It should be noted that under Albuquerque's form of municipal government, as your city councilor I can't just "build it already", manage the project or compel the administrative actions needed to move more rapidly. Despite my constant prodding, those are the responsibilities of the city's administration (executive branch) not the council (legislative branch). Also, without timely actions by four key entities (not counting the Feds) a Federal grant project cannot proceed: City Council, the regional Metropolitan Planning Organization (MPO), the City Administration and the NM Department of Transportation (NMDOT).
Federally-funded projects must be placed on the regional Transportation Improvement Program (TIP) by votes of City Council and the regional MPO. After taking office in District 2 I've had to accomplish that twice after the project stalled under my predecessor Roxanna Meyers and deadlines passed. NMDOT is tasked by the Feds with administering the grant and must approve City's administrative milestones having to do with right-of-way acquisitions, utility relocations, final design, etc.

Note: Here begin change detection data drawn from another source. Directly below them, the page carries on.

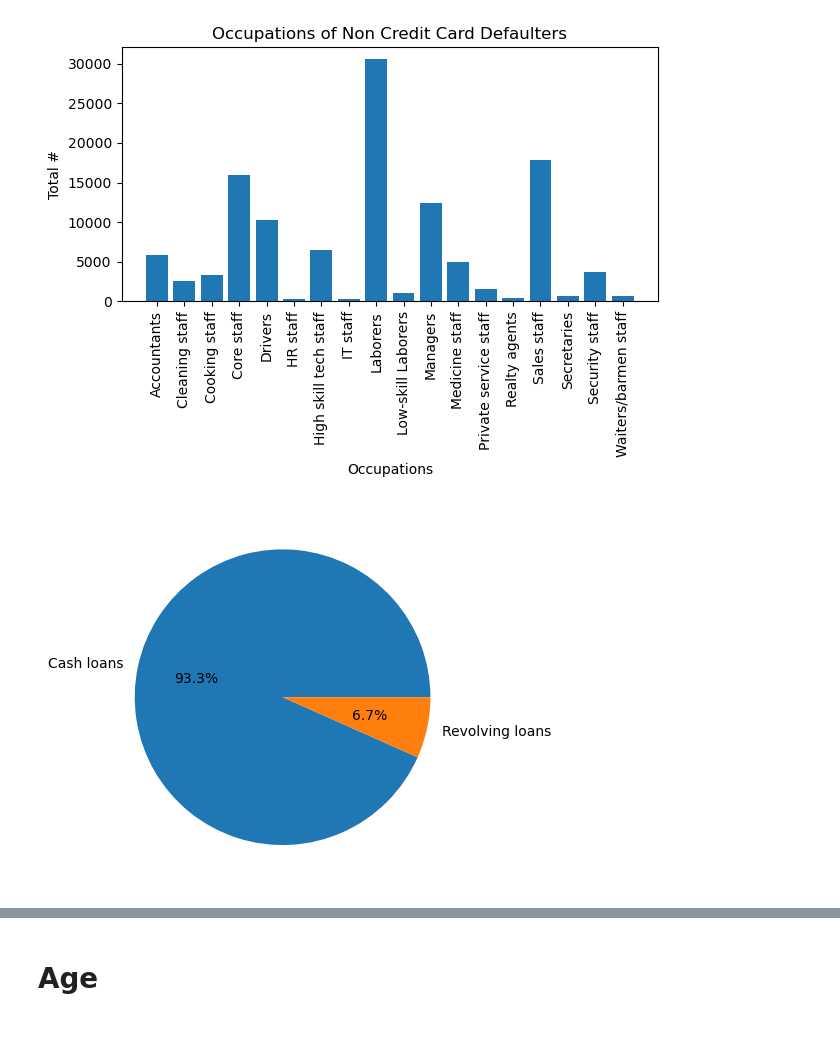
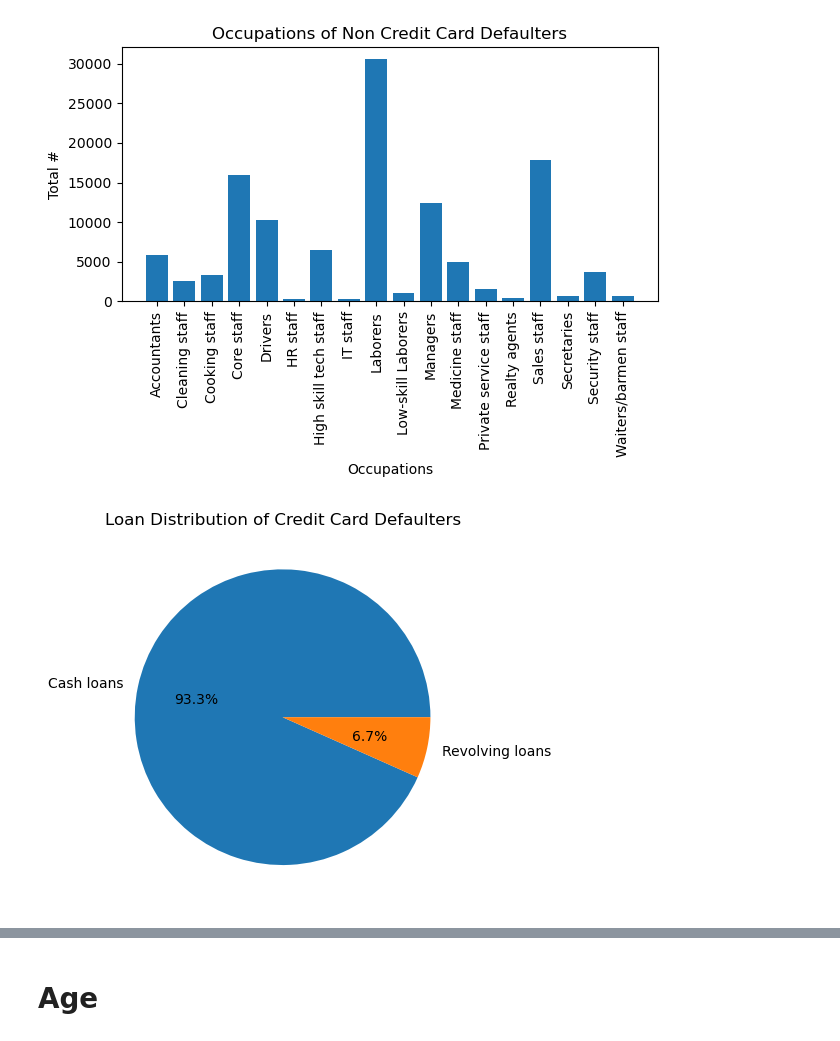
Before and after one commit to rwoodill/credit-card-defaulter-analysis, a Jupyter notebook: combined_coding.ipynb, the cells around one changed output, grey strips where cells are left out. Saved outputs shown, nothing was run; the diff lists cells and outputs as text; code cells hidden in the pictures.

```diff
--- a/combined_coding.ipynb
+++ b/combined_coding.ipynb
@@ -248,9 +249,10 @@ plt.show()
 loans = df_defaulters.groupby(['NAME_CONTRACT_TYPE'], as_index = False)['OCCUPATION_TYPE'].count()
 # %%
 plt.pie(loans['OCCUPATION_TYPE'],  autopct="%1.1f%%", labels=(loans['NAME_CONTRACT_TYPE']))
+plt.title("Loan Distribution of Credit Card Defaulters")
 plt.savefig("figures\Loans-Defaulters")
 # %% [output]
-[figure, old version]
+[figure, new version]
 # %%
 loans1 = df_normal.groupby(['NAME_CONTRACT_TYPE'], as_index = False)['OCCUPATION_TYPE'].count()
 # %%
```
Also changed, not shown: parts of 2 cells of this notebook, 13 other files.
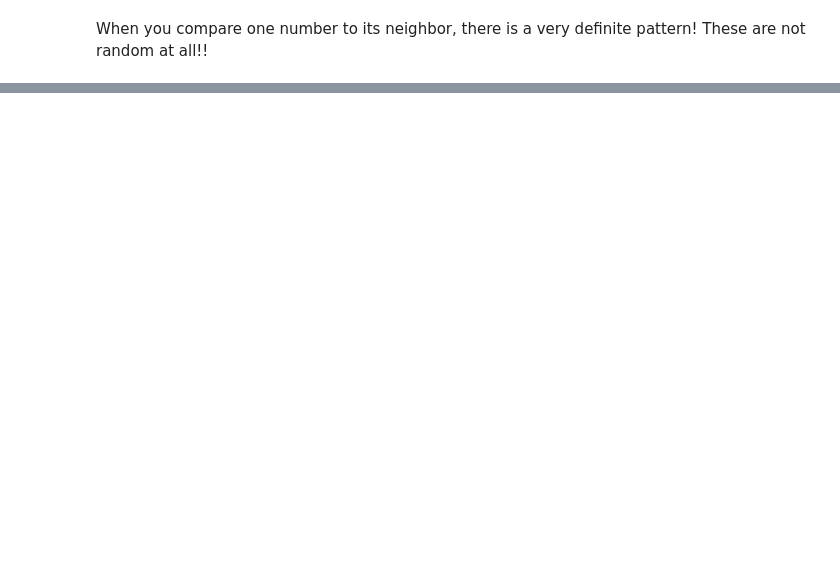
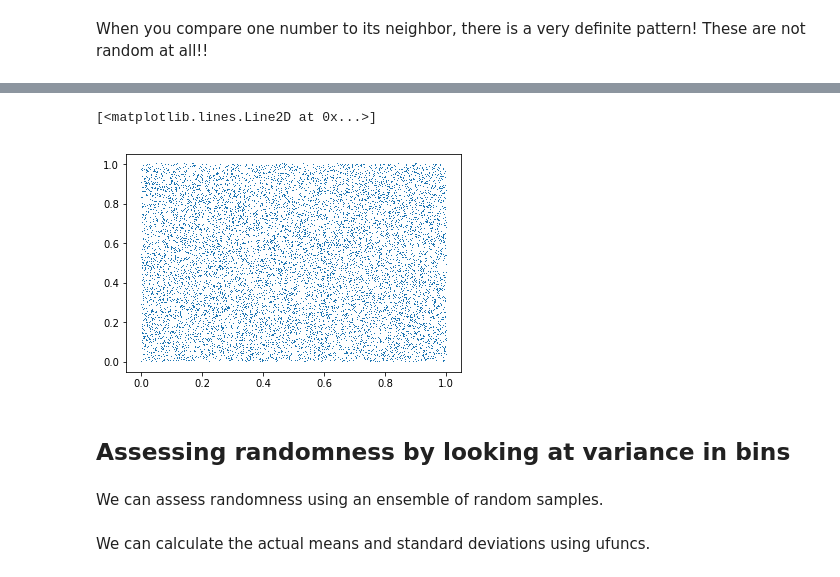
Before and after one commit to blanton144/computational, a Jupyter notebook: docs/notebooks/random.ipynb, the cells around one changed output, grey strips where cells are left out. Saved outputs shown, nothing was run; the diff lists cells and outputs as text; code cells hidden in the pictures; blank space fills up the shorter version.

```diff
--- a/docs/notebooks/random.ipynb
+++ b/docs/notebooks/random.ipynb
@@ -60,0 +67,14 @@ plt.plot(x[0:-2], x[1:-1], '.')
+# %%
+nrandom = 10
+x = np.zeros(nrandom, dtype=np.int64)
+M = np.int64(2**48)
+# "0o" is the prefix for a base-8 number in Python
+c = np.int64(0o13)
+a = np.int64(0o273673163155)
+# %%
+nrandom = 10000
+x = np.zeros(nrandom, dtype=np.int64)
+x[0] = 15
+for indx in np.arange(nrandom - 1):
+   x[indx + 1] = (x[indx] * a + c) % M
+x = np.float64(x) / np.float64(M)
@@ -60,0 +90,9 @@ plt.plot(x[0:-2], x[1:-1], '.')
+# %%
+plt.plot(x[0:-2], x[1:-1], ',')
+# %% [output]
+[<matplotlib.lines.Line2D at 0x...>]
+[figure, added]
+# %% [markdown]
+## Assessing randomness by looking at variance in bins
+# %% [markdown]
+We can assess randomness using an ensemble of random samples.
@@ -60,0 +111,2 @@ plt.plot(x[0:-2], x[1:-1], '.')
+# %% [markdown]
+We can calculate the actual means and standard deviations using ufuncs.
```
Also changed, not shown: parts of 53 cells of this notebook, 8 other files.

NMDOT's process has been remarkably slow and difficult to work with, even for the City's capable project manager Debbie Bauman, who deserves a medal for her efforts.
By the conclusion of the term of Mayor Berry's administration, Ms. Bauman had accomplished all the necessary purchases of right-of-way. The final agreement for construction between City and NMDOT was left on Mayor Keller's desk for signature. It was signed in March of this year as another NMDOT deadline loomed - a major milestone. The NMDOT continues to move slowly with a few remaining approvals to allow us to put it out for bids.
Over the years, my office has several times reported the Administration's "estimated" schedules for bidding and construction, which as we know have not come to pass. Thus I am reluctant to suggest when construction will begin. However, we are now told that "this Fall the Water Authority will initiate a utility improvement project at the intersection, and following the completion of that project the roundabout will be put out to bid, with construction to projected begin in Spring of 2019." If you wish to complain about the slow pace of the project, I suggest you write Governor Martinez, State Transportation Secretary Tom Church, and your state legislators.
Albuquerque City Councilor, District 2